(Detected change data)

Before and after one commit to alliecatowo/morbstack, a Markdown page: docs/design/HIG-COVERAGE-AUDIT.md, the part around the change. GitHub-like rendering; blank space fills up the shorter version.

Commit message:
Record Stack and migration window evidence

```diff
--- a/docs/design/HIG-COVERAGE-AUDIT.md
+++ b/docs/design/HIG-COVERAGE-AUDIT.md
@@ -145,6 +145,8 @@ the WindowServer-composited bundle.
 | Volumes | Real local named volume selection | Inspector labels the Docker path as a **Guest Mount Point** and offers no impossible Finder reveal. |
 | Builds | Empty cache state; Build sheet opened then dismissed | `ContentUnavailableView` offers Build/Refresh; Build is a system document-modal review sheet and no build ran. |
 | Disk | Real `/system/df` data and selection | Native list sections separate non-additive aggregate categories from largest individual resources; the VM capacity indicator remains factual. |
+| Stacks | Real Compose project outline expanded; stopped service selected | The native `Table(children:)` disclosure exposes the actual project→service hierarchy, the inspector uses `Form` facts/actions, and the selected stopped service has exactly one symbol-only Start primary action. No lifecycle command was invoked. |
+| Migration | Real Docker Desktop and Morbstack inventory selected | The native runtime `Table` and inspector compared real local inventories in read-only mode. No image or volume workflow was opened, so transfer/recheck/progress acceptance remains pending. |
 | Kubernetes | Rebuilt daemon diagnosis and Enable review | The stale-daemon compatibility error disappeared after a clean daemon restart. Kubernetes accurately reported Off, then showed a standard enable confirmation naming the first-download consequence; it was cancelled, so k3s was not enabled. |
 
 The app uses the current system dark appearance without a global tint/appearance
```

▸ Problem details:
Scan the records above for the word "AUDIT" and return every line where it occurs.

▸ Output below:
Before and after one commit to alliecatowo/morbstack, a Markdown page: docs/design/HIG-COVERAGE-AUDIT.md, the part around the change. GitHub-like rendering; blank space fills up the shorter version.
--- a/docs/design/HIG-COVERAGE-AUDIT.md
+++ b/docs/design/HIG-COVERAGE-AUDIT.md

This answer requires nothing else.